A recent article published by Bloomberg explains that the recent plunge in commodities prices has forced many big players in the mining industry to cut back on their spending: copper and zinc have decreased in the midst of speculation of an economic slowdown in China, and gold has plunged 24 percent, placing it on course for its first annual decline in over a decade.

With major mining companies focused on reducing debt and improving their balance sheets, mining M&A valued under $1 billion has fallen to an eight-year low.

Bloomberg data reveals that there were only 76 takeovers of mining companies in Q3 2013, with a combined valuation of $1.73 billion. This represents the lowest volume of M&A activity since Q4 2004.

The decline in mining M&A threatens hundreds of exploration and development companies that don’t have revenue, over half of which are based in Canada. Indeed, data compiled by Bloomberg reveals that there were approximately 972 Canadian-based mining companies that reported no revenue in the past year.
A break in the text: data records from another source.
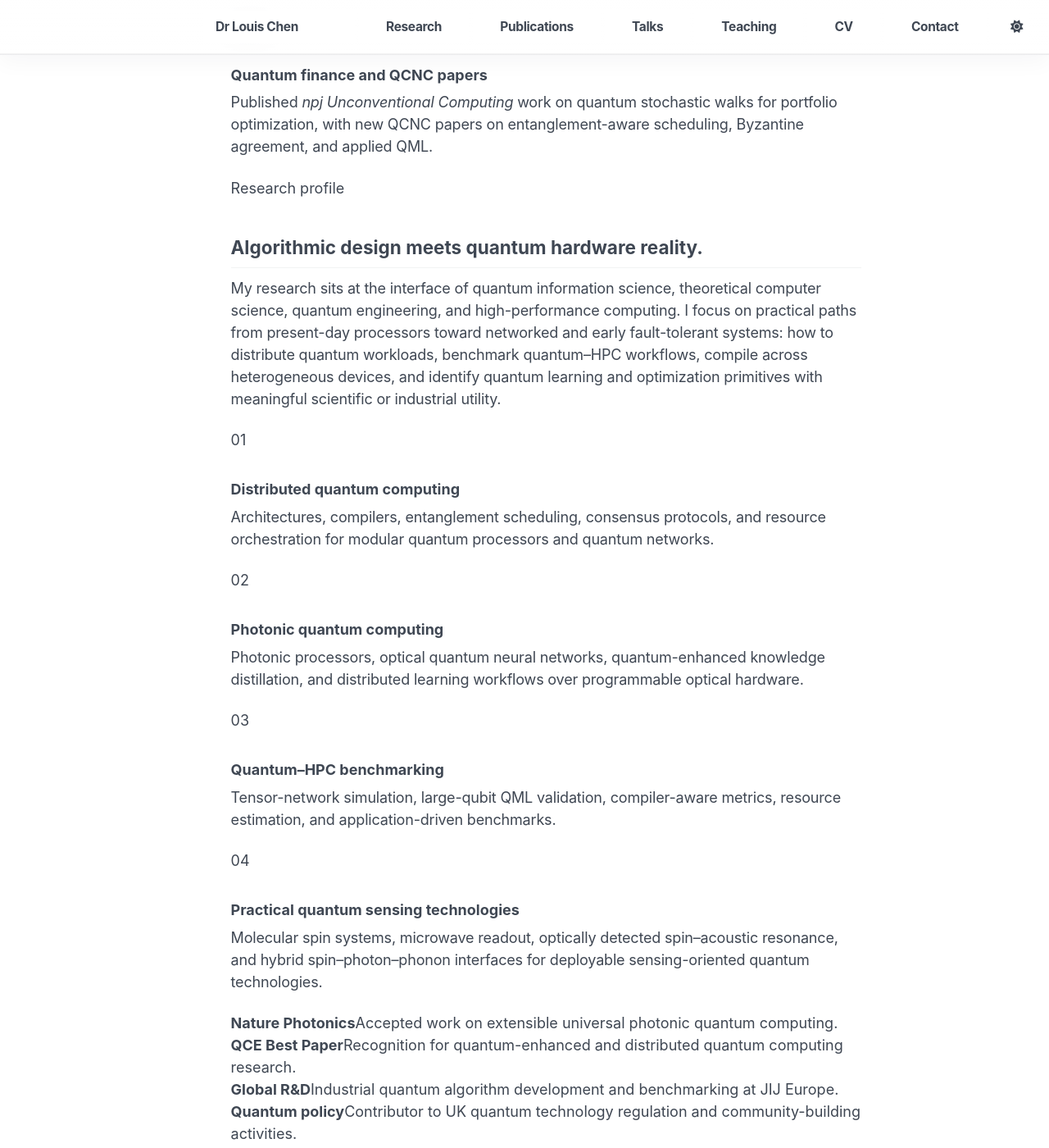
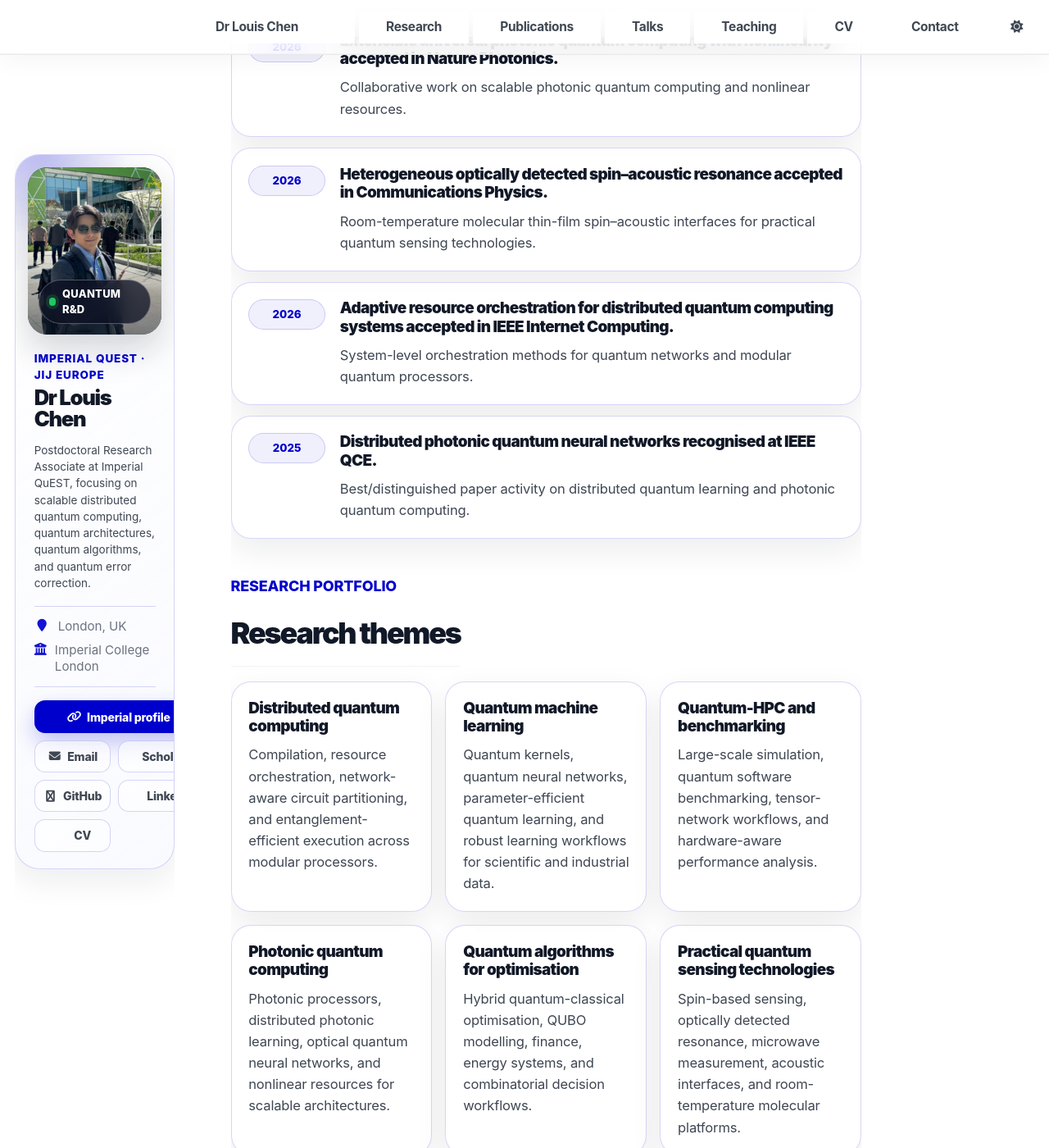
Before and after one commit to Louisanity/louisanity.github.io, a Jekyll site: the page built from _pages/about.md, in a window 1280 px wide and 1400 px high, scrolled down 1449 px. Shown: the whole window at 82% size. Built offline with Jekyll 4.4.1, drawn with Linux system fonts in a browser that asks for light colours; some of the changed text lies outside the part shown.

Commit message:
Update about.md

```diff
--- a/_pages/about.md
+++ b/_pages/about.md
@@ -1,164 +1,184 @@
 ---
+layout: single
+title: ""
 permalink: /
-title: "Dr Kuan-Cheng (Louis) Chen"
-author_profile: false
+author_profile: true
 classes: wide
-redirect_from:
-  - /about/
-  - /about.html
 ---
 
-<div class="lc-modern-home">
-  <section class="lc-hero" aria-label="Homepage introduction">
-    <div class="lc-hero-grid">
-      <div class="lc-hero-copy">
-        <div class="lc-eyebrow"><span class="lc-status-dot"></span> Imperial College London · JIJ Europe</div>
-        <h1 class="lc-display-title">Quantum algorithms for <span class="lc-accent">networked</span> quantum systems.</h1>
-        <p class="lc-lede">
-          I am a Research Associate and Guest Lecturer in Electrical and Electronic Engineering at Imperial College London, and Global R&amp;D Manager at JIJ Europe. My work develops scalable quantum algorithms, distributed quantum computing architectures, quantum machine learning methods, and hardware-aware compilation workflows for near-term, photonic, and early fault-tolerant quantum platforms.
-        </p>
-        <div class="lc-cta-row">
-          <a class="lc-button" href="{{ '/research/' | relative_url }}">Explore research</a>
-          <a class="lc-button-secondary" href="{{ '/publications/' | relative_url }}">View publications</a>
-          <a class="lc-button-secondary" href="#contact">Contact</a>
-        </div>
-      </div>
+<div class="louis-home">
 
-      <aside class="lc-identity-card" aria-label="Researcher profile">
-        <div class="lc-portrait-wrap">
-          <img class="lc-portrait" src="{{ site.author.avatar | relative_url }}" alt="Portrait of Dr Kuan-Cheng Louis Chen">
-        </div>
-        <h2 class="lc-identity-name">Dr Kuan-Cheng (Louis) Chen</h2>
-        <p>Research Associate · Guest Lecturer · Global R&amp;D Manager</p>
-        <p>Imperial QuEST · Department of Electrical and Electronic Engineering · JIJ Europe</p>
-        <div class="lc-identity-links">
-          <a href="mailto:kuan-cheng.chen17@imperial.ac.uk">Email</a>
-          <a href="{{ '/cv/' | relative_url }}">CV</a>
-          <a href="https://scholar.google.com/citations?user=KoUPm0MAAAAJ&amp;hl=en">Scholar</a>
-          <a href="https://github.com/Louisanity">GitHub</a>
-        </div>
-      </aside>
+  <section class="louis-hero" aria-labelledby="louis-hero-title">
+    <p class="louis-hero-eyebrow">Quantum algorithms · distributed systems · quantum-HPC</p>
+
+    <h1 id="louis-hero-title">
+      Quantum algorithms for
+      <span class="louis-hero-accent">networked quantum systems</span>
+    </h1>
+
+    <p class="louis-hero-lead">
+      I am a Research Associate and Guest Lecturer in the Department of Electrical and Electronic Engineering
+      at Imperial College London, and Global R&amp;D Manager at JIJ Europe. My work develops scalable quantum
+      algorithms, distributed quantum computing architectures, quantum machine learning methods, and hardware-aware
+      compilation workflows bridging near-term processors, photonic quantum platforms, and early fault-tolerant
+      quantum computing.
+    </p>
+
+    <div class="louis-chip-row" aria-label="Research themes">
+      <span class="louis-chip">Distributed quantum computing</span>
+      <span class="louis-chip">Quantum machine learning</span>
+      <span class="louis-chip">Quantum-HPC</span>
+      <span class="louis-chip">Photonic quantum computing</span>
+      <span class="louis-chip">Quantum benchmarking</span>
+      <span class="louis-chip">Practical quantum sensing technologies</span>
     </div>
 
-    <div class="lc-mini-grid" aria-label="Profile highlights">
-      <div class="lc-mini-card"><span>40+</span><small>publications and preprints</small></div>
-      <div class="lc-mini-card"><span>2026</span><small>Nature Photonics accepted</small></div>
-      <div class="lc-mini-card"><span>QCE</span><small>Best Paper recognition</small></div>
-      <div class="lc-mini-card"><span>R&amp;D</span><small>quantum algorithms for industry</small></div>
+    <div class="louis-hero-actions">
+      <a class="louis-cta primary" href="{{ '/research/' | relative_url }}">Explore research</a>
+      <a class="louis-cta" href="{{ '/publications/' | relative_url }}">Selected publications</a>
+      <a class="louis-cta" href="#contact">Collaborate</a>
+    </div>
+
+    <div class="louis-stats" aria-label="Research highlights">
+      <div class="louis-stat">
+        <strong>2026</strong>
+        <span>Accepted and in-press quantum computing and sensing papers</span>
+      </div>
+      <div class="louis-stat">
+        <strong>QCE</strong>
+        <span>IEEE Quantum Week best/distinguished paper activity</span>
+      </div>
+      <div class="louis-stat">
+        <strong>Q-HPC</strong>
+        <span>Algorithms, benchmarking, and distributed compilation</span>
+      </div>
     </div>
   </section>
 
-  <section class="lc-section" aria-labelledby="latest-news">
-    <div class="lc-section-head">
+  <section class="louis-section" aria-labelledby="latest-news">
+    <div class="louis-section-header">
       <div>
-        <span class="lc-section-kicker">Latest</span>
-        <h2 id="latest-news">News</h2>
+        <p class="louis-section-kicker">Latest updates</p>
+        <h2 id="latest-news">Latest news</h2>
       </div>
     </div>
-    <div class="lc-news-grid">
-      <article class="lc-news-card">
-        <time>2026</time>
-        <h3>Nature Photonics accepted</h3>
-        <p><em>Extensible universal photonic quantum computing with nonlinearity</em> accepted in <em>Nature Photonics</em>.</p>
+
+    <div class="louis-news-list">
+      <article class="louis-news-item">
+        <time class="louis-news-date">2026</time>
+        <div>
+          <h3>Extensible universal photonic quantum computing with nonlinearity accepted in Nature Photonics.</h3>
+          <p>Collaborative work on scalable photonic quantum computing and nonlinear resources.</p>
+        </div>
       </article>
-      <article class="lc-news-card">
-        <time>2026</time>
-        <h3>Communications Physics accepted</h3>
-        <p><em>Heterogeneous Optically-Detected Spin-Acoustic Resonance in Solid-State Molecular Thin Film</em> accepted in <em>Communications Physics</em>.</p>
+
+      <article class="louis-news-item">
+        <time class="louis-news-date">2026</time>
+        <div>
+          <h3>Heterogeneous optically detected spin–acoustic resonance accepted in Communications Physics.</h3>
+          <p>Room-temperature molecular thin-film spin–acoustic interfaces for practical quantum sensing technologies.</p>
+        </div>
       </article>
-      <article class="lc-news-card">
-        <time>2026</time>
-        <h3>Distributed quantum systems</h3>
-        <p>Published work in <em>IEEE Internet Computing</em> on adaptive resource orchestration for distributed quantum computing systems.</p>
+
+      <article class="louis-news-item">
+        <time class="louis-news-date">2026</time>
+        <div>
+          <h3>Adaptive resource orchestration for distributed quantum computing systems accepted in IEEE Internet Computing.</h3>
+          <p>System-level orchestration methods for quantum networks and modular quantum processors.</p>
+        </div>
       </article>
-      <article class="lc-news-card">
-        <time>2026</time>
-        <h3>Quantum finance and QCNC papers</h3>
-        <p>Published <em>npj Unconventional Computing</em> work on quantum stochastic walks for portfolio optimization, with new QCNC papers on entanglement-aware scheduling, Byzantine agreement, and applied QML.</p>
+
+      <article class="louis-news-item">
+        <time class="louis-news-date">2025</time>
+        <div>
+          <h3>Distributed photonic quantum neural networks recognised at IEEE QCE.</h3>
+          <p>Best/distinguished paper activity on distributed quantum learning and photonic quantum computing.</p>
+        </div>
       </article>
     </div>
   </section>
 
-  <section class="lc-section" aria-labelledby="research-profile">
-    <span class="lc-section-kicker">Research profile</span>
-    <h2 id="research-profile">Algorithmic design meets quantum hardware reality.</h2>
-    <p class="lc-section-intro">
-      My research sits at the interface of quantum information science, theoretical computer science, quantum engineering, and high-performance computing. I focus on practical paths from present-day processors toward networked and early fault-tolerant systems: how to distribute quantum workloads, benchmark quantum–HPC workflows, compile across heterogeneous devices, and identify quantum learning and optimization primitives with meaningful scientific or industrial utility.
-    </p>
-    <div class="lc-research-grid">
-      <article class="lc-research-card">
-        <span class="lc-index">01</span>
+  <section class="louis-section" aria-labelledby="research-themes">
+    <div class="louis-section-header">
+      <div>
+        <p class="louis-section-kicker">Research portfolio</p>
+        <h2 id="research-themes">Research themes</h2>
+      </div>
+    </div>
+
+    <div class="louis-grid">
+      <article class="louis-card">
         <h3>Distributed quantum computing</h3>
-        <p>Architectures, compilers, entanglement scheduling, consensus protocols, and resource orchestration for modular quantum processors and quantum networks.</p>
+        <p>Compilation, resource orchestration, network-aware circuit partitioning, and entanglement-efficient execution across modular processors.</p>
       </article>
-      <article class="lc-research-card">
-        <span class="lc-index">02</span>
+
+      <article class="louis-card">
+        <h3>Quantum machine learning</h3>
+        <p>Quantum kernels, quantum neural networks, parameter-efficient quantum learning, and robust learning workflows for scientific and industrial data.</p>
+      </article>
+
+      <article class="louis-card">
+        <h3>Quantum-HPC and benchmarking</h3>
+        <p>Large-scale simulation, quantum software benchmarking, tensor-network workflows, and hardware-aware performance analysis.</p>
+      </article>
+
+      <article class="louis-card">
         <h3>Photonic quantum computing</h3>
-        <p>Photonic processors, optical quantum neural networks, quantum-enhanced knowledge distillation, and distributed learning workflows over programmable optical hardware.</p>
+        <p>Photonic processors, distributed photonic learning, optical quantum neural networks, and nonlinear resources for scalable architectures.</p>
       </article>
-      <article class="lc-research-card">
-        <span class="lc-index">03</span>
-        <h3>Quantum–HPC benchmarking</h3>
-        <p>Tensor-network simulation, large-qubit QML validation, compiler-aware metrics, resource estimation, and application-driven benchmarks.</p>
+
+      <article class="louis-card">
+        <h3>Quantum algorithms for optimisation</h3>
+        <p>Hybrid quantum-classical optimisation, QUBO modelling, finance, energy systems, and combinatorial decision workflows.</p>
       </article>
-      <article class="lc-research-card">
-        <span class="lc-index">04</span>
+
+      <article class="louis-card">
         <h3>Practical quantum sensing technologies</h3>
-        <p>Molecular spin systems, microwave readout, optically detected spin–acoustic resonance, and hybrid spin–photon–phonon interfaces for deployable sensing-oriented quantum technologies.</p>
+        <p>Spin-based sensing, optically detected resonance, microwave measurement, acoustic interfaces, and room-temperature molecular platforms.</p>
       </article>
     </div>
   </section>
 
-  <section class="lc-section lc-highlight-strip" aria-label="Selected highlights">
-    <div class="lc-highlight-grid">
-      <div class="lc-highlight"><strong>Nature Photonics</strong><span>Accepted work on extensible universal photonic quantum computing.</span></div>
-      <div class="lc-highlight"><strong>QCE Best Paper</strong><span>Recognition for quantum-enhanced and distributed quantum computing research.</span></div>
-      <div class="lc-highlight"><strong>Global R&amp;D</strong><span>Industrial quantum algorithm development and benchmarking at JIJ Europe.</span></div>
-      <div class="lc-highlight"><strong>Quantum policy</strong><span>Contributor to UK quantum technology regulation and community-building activities.</span></div>
+  <section class="louis-section" aria-labelledby="selected-publications">
+    <div class="louis-section-header">
+      <div>
+        <p class="louis-section-kicker">Selected outputs</p>
+        <h2 id="selected-publications">Selected publications</h2>
+      </div>
+    </div>
+
+    <div class="louis-grid">
+      <article class="louis-publication-card">
+        <h3>Distributed Quantum Neural Networks on Distributed Photonic Quantum Computing</h3>
+        <p>IEEE QCE 2025. Distributed quantum learning on photonic quantum computing architectures.</p>
+      </article>
+
+      <article class="louis-publication-card">
+        <h3>Adaptive Resource Orchestration for Distributed Quantum Computing Systems</h3>
+        <p>IEEE Internet Computing, 2026. Orchestration and system design for distributed quantum computing.</p>
+      </article>
+
+      <article class="louis-publication-card">
+        <h3>Heterogeneous Optically Detected Spin–Acoustic Resonance in Molecular Thin Films</h3>
+        <p>Communications Physics, 2026. Spin–acoustic interfaces for practical quantum sensing technologies.</p>
+      </article>
     </div>
   </section>
 
-  <section class="lc-section" aria-labelledby="selected-publications">
-    <span class="lc-section-kicker">Selected outputs</span>
-    <h2 id="selected-publications">Recent publications</h2>
-    <div class="lc-pub-grid">
-      <article class="lc-pub-card">
-        <span class="lc-venue">Nature Photonics · 2026</span>
-        <h3>Extensible universal photonic quantum computing with nonlinearity</h3>
-        <p>S. Yu, J. Sun, K.-C. Chen, et al. Accepted.</p>
-      </article>
-      <article class="lc-pub-card">
-        <span class="lc-venue">IEEE Internet Computing · 2026</span>
-        <h3>Adaptive Resource Orchestration for Distributed Quantum Computing Systems</h3>
-        <p>K.-C. Chen, F. Burt, N. K. Panigrahy, and K. K. Leung.</p>
-      </article>
-      <article class="lc-pub-card">
-        <span class="lc-venue">npj Unconventional Computing · 2026</span>
-        <h3>Quantum Stochastic Walks for Portfolio Optimization</h3>
-        <p>Y.-J. Chang, W.-T. Wang, Y.-Y. Wang, C.-Y. Liu, K.-C. Chen, and C.-R. Chang.</p>
-      </article>
-      <article class="lc-pub-card">
-        <span class="lc-venue">Communications Physics · 2026</span>
-        <h3>Heterogeneous Optically-Detected Spin-Acoustic Resonance in Solid-State Molecular Thin Film</h3>
-        <p>K.-C. Chen, Y. Wen, X. Xu, M. Attwood, J. Xu, C. Fu, S. Ramadan, S. Yu, S. Heutz, and M. Oxborrow. Accepted.</p>
-      </article>
+  <section class="louis-section" id="contact" aria-labelledby="contact-title">
+    <div class="louis-contact-panel">
+      <p class="louis-section-kicker">Contact</p>
+      <h2 id="contact-title">Collaboration and research enquiries</h2>
+      <p>
+        I am interested in collaborations on distributed quantum computing, quantum-HPC benchmarking,
+        quantum machine learning, photonic quantum computing, and practical quantum sensing technologies.
+      </p>
+      <div class="louis-hero-actions">
+        <a class="louis-cta primary" href="mailto:kuan-cheng.chen17@imperial.ac.uk">Email me</a>
+        <a class="louis-cta" href="https://scholar.google.com/citations?user=KoUPm0MAAAAJ&hl=en">Google Scholar</a>
+        <a class="louis-cta" href="https://github.com/Louisanity">GitHub</a>
+      </div>
     </div>
-    <p class="lc-updated">See the full <a href="{{ '/publications/' | relative_url }}">publications list</a> and <a href="{{ '/cv/' | relative_url }}">CV</a>.</p>
   </section>
 
-  <section class="lc-section" id="contact" aria-labelledby="contact-heading">
-    <div class="lc-contact-panel">
-      <span class="lc-section-kicker">Contact</span>
-      <h2 id="contact-heading">Dr Kuan-Cheng (Louis) Chen</h2>
-      <p>Department of Electrical and Electronic Engineering, Imperial College London · Imperial QuEST — Centre for Quantum Engineering, Science and Technology.</p>
-      <div class="lc-contact-links">
-        <a href="mailto:kuan-cheng.chen17@imperial.ac.uk">Email</a>
-        <a href="https://www.imperial.ac.uk/people/kuan-cheng.chen17">Imperial profile</a>
-        <a href="https://scholar.google.com/citations?user=KoUPm0MAAAAJ&amp;hl=en">Google Scholar</a>
-        <a href="https://github.com/Louisanity">GitHub</a>
-        <a href="https://www.linkedin.com/in/louis-chen-801214109/">LinkedIn</a>
-      </div>
-      <p class="lc-updated"><em>Last updated: {{ site.time | date: "%B %Y" }}</em></p>
-    </div>
-  </section>
 </div>
```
Current market conditions will make it difficult for junior miners to survive for long without revenue. While some may be able to raise funds and start production, others will be forced to position themselves for a sale due to lack of capital, an option that will prove difficult in the current mining M&A landscape.

For a detailed review of the key trends in mining M&A throughout 2013, see Kate Swanson’s previous post on this blog.